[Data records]
=== Begin Enclosure ===

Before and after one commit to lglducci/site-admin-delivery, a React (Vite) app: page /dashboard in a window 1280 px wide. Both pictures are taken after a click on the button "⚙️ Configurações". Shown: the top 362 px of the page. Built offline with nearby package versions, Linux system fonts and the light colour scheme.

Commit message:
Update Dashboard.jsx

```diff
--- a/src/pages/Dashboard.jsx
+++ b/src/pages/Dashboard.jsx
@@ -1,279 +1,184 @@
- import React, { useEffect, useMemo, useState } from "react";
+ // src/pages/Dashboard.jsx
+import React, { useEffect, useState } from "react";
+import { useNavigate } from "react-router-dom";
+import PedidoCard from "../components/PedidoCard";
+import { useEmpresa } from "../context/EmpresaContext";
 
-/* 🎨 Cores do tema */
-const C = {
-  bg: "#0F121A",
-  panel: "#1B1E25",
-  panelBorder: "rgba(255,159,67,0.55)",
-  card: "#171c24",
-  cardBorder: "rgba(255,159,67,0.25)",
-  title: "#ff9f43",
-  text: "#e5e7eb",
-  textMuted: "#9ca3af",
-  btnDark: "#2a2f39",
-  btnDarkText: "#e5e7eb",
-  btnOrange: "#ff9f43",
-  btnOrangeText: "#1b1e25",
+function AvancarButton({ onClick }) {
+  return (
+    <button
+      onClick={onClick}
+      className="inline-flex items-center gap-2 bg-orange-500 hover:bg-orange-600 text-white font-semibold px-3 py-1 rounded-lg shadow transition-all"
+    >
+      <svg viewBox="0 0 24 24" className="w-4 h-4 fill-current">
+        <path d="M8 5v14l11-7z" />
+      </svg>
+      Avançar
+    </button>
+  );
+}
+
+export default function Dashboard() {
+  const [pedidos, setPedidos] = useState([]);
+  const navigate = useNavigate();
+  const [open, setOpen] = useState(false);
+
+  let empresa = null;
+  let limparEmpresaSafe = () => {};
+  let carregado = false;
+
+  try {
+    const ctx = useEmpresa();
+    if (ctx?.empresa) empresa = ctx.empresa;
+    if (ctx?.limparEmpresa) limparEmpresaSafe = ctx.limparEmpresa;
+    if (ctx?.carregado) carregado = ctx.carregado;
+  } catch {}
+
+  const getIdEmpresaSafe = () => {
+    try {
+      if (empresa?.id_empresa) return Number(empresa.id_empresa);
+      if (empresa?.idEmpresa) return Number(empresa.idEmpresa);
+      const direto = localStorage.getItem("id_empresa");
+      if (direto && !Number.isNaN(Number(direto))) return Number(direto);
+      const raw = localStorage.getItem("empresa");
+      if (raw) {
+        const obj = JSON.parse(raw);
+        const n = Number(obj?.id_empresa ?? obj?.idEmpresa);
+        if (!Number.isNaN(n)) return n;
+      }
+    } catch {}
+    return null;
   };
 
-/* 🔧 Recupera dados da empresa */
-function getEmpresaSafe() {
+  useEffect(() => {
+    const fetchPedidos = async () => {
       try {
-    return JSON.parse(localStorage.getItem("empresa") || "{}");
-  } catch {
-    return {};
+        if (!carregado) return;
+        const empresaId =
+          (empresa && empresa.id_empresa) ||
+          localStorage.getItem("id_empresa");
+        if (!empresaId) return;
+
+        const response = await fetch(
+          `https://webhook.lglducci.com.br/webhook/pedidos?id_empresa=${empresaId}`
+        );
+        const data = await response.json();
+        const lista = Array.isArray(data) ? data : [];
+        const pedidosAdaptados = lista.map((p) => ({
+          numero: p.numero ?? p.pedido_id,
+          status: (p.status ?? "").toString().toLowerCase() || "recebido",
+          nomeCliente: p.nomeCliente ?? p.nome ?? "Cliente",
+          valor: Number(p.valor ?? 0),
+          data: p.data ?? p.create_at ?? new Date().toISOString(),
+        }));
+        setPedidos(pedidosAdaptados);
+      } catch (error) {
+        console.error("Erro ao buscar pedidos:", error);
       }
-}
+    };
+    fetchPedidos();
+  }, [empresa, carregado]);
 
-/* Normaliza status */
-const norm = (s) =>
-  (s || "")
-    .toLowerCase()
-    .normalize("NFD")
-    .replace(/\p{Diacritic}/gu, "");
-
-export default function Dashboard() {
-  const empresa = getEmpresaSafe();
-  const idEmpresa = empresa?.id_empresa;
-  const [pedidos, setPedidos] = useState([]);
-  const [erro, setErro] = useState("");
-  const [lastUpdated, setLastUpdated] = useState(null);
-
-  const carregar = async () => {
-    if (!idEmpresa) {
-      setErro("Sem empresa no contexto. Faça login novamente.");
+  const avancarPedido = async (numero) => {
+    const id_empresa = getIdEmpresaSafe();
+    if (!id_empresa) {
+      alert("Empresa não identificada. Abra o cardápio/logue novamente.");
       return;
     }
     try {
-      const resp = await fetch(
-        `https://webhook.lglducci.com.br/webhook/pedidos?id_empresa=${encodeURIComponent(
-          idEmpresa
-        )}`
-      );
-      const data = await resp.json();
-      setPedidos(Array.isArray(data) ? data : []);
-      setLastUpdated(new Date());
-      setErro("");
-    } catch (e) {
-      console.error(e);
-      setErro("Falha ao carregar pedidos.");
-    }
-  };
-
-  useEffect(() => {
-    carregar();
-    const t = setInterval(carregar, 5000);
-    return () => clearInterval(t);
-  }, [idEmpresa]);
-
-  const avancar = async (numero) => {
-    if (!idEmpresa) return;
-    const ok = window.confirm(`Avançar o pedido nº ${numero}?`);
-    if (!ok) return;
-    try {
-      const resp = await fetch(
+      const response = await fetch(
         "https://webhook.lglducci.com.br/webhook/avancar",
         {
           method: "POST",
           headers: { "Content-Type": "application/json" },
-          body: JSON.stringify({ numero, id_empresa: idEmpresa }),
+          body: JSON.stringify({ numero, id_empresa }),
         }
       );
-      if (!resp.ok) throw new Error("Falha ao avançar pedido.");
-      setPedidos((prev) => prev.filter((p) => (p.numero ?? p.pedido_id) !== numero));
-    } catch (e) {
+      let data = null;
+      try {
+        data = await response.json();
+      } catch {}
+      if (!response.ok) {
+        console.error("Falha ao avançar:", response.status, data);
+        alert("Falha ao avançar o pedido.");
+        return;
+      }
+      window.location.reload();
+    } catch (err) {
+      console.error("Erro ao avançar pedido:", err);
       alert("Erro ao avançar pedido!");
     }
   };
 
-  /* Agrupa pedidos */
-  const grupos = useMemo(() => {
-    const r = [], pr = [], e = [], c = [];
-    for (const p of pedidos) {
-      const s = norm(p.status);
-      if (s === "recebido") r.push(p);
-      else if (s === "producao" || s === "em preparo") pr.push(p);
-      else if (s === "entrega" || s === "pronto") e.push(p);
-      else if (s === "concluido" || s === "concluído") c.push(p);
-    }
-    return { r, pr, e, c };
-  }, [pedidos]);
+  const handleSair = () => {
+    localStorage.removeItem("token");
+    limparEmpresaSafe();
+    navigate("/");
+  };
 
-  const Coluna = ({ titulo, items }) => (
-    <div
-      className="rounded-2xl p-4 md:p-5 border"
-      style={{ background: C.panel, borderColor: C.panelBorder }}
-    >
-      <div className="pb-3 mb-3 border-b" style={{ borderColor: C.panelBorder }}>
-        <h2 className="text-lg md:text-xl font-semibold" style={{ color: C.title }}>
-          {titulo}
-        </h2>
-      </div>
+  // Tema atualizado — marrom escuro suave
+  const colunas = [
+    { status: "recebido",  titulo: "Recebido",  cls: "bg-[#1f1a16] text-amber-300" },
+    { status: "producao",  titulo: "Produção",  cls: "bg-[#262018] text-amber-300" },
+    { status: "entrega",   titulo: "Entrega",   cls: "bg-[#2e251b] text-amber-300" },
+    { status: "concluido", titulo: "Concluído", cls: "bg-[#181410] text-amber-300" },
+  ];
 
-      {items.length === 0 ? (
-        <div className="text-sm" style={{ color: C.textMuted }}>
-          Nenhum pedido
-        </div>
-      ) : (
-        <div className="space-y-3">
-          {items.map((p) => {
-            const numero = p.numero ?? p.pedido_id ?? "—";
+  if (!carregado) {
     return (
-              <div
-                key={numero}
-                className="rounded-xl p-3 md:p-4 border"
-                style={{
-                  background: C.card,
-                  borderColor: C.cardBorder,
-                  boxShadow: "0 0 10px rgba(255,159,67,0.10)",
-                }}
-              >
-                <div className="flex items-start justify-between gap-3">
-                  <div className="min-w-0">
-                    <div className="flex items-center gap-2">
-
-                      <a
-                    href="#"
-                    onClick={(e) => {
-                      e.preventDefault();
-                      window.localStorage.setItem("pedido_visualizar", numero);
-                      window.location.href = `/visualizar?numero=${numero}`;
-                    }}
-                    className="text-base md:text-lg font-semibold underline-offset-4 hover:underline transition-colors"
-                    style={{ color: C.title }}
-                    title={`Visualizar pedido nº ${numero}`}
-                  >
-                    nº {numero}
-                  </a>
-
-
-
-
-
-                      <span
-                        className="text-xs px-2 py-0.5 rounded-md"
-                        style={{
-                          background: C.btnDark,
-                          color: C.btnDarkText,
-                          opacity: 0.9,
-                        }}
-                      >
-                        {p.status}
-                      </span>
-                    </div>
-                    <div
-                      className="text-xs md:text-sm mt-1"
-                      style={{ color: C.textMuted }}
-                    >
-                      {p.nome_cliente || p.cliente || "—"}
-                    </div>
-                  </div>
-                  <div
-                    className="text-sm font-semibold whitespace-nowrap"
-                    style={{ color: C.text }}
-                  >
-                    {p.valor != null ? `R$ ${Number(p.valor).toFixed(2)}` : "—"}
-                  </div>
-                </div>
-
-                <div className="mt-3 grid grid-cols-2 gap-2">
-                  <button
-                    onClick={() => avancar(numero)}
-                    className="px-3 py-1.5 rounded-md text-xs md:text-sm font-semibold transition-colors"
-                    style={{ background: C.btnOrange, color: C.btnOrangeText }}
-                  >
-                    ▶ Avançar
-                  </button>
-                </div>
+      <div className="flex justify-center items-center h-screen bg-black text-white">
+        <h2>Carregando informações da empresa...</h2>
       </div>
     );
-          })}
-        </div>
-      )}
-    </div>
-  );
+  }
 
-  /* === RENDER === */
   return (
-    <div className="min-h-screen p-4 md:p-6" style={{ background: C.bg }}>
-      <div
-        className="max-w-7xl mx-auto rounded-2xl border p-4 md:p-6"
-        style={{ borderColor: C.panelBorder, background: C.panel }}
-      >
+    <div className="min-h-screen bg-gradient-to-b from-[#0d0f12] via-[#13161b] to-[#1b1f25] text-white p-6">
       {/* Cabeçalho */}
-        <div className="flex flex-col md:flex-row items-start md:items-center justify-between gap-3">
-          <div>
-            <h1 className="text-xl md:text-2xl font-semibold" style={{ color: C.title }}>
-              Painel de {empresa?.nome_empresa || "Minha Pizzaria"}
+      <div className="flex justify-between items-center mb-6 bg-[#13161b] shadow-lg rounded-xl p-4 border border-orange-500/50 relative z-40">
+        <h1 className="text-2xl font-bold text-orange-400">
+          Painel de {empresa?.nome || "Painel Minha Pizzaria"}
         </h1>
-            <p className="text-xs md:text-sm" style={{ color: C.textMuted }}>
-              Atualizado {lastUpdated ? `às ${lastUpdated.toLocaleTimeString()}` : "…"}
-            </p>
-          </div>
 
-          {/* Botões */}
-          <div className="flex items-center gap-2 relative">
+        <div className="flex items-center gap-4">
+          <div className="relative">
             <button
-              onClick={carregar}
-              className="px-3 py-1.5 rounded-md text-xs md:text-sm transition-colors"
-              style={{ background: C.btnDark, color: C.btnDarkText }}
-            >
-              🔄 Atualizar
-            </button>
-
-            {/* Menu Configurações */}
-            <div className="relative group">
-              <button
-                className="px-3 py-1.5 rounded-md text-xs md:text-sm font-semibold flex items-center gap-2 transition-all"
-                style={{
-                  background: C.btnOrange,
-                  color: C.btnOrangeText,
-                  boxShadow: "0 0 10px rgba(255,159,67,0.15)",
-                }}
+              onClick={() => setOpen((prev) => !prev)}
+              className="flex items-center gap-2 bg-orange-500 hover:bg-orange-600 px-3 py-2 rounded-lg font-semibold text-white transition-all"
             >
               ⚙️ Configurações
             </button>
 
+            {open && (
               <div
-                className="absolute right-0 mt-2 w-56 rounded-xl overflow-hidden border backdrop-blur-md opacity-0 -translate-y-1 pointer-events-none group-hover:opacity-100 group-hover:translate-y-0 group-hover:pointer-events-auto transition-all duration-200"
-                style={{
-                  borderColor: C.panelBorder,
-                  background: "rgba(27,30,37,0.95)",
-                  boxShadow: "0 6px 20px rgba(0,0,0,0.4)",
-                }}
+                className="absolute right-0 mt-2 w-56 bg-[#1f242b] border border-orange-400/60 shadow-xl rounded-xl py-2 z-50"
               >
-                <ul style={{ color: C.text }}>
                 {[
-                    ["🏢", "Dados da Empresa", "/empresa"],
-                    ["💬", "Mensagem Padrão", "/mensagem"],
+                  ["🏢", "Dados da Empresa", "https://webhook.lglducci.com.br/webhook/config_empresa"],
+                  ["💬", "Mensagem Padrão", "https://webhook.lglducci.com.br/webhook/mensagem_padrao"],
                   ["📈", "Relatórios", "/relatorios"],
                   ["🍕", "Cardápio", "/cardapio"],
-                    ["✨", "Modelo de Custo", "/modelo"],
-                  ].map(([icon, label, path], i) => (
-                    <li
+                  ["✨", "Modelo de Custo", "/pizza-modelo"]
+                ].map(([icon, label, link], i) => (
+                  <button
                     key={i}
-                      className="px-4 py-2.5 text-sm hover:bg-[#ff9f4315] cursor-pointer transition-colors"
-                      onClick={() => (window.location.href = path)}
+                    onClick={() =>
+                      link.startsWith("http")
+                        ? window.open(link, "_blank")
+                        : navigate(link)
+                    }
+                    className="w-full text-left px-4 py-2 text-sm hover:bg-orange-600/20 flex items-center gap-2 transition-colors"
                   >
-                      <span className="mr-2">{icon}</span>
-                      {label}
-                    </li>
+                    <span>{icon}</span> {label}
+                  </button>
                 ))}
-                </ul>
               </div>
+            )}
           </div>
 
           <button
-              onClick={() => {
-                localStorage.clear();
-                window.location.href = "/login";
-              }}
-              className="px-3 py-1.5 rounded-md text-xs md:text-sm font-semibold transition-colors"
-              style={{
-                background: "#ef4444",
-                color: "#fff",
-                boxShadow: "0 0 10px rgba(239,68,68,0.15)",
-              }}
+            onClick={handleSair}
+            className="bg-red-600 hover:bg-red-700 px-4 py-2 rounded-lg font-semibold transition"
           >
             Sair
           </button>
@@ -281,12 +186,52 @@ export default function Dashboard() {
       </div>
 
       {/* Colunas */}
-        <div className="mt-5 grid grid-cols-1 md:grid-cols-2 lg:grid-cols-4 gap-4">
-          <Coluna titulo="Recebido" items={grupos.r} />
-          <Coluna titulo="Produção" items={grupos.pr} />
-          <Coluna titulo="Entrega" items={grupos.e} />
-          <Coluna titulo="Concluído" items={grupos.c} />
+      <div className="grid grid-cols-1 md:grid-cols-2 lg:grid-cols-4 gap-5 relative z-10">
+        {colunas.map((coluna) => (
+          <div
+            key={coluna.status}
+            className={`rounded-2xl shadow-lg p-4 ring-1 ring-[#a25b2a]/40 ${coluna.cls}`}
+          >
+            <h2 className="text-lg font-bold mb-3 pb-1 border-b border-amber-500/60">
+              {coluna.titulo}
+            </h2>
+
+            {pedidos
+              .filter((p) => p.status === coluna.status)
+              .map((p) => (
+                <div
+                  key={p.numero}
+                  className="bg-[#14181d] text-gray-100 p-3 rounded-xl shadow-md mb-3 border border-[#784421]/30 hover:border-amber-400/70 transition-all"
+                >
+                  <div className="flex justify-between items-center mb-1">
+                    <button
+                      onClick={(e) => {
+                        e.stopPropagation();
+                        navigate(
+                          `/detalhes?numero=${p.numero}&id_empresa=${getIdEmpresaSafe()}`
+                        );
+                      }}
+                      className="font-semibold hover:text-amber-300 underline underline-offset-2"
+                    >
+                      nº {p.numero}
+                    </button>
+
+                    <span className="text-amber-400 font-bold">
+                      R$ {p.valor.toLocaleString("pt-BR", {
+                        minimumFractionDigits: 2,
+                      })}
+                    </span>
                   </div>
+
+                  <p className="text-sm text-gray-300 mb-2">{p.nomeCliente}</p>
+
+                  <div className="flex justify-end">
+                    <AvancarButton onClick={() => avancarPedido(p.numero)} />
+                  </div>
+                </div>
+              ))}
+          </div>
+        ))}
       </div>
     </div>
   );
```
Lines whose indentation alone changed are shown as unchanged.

=== End Enclosure ===

ASSIGNMENT → If a line in the entries above contains "Falha", report it.

EXERCISE SOLUTION →
-      setErro("Falha ao carregar pedidos.");
-      if (!resp.ok) throw new Error("Falha ao avançar pedido.");
+        console.error("Falha ao avançar:", response.status, data);
+        alert("Falha ao avançar o pedido.");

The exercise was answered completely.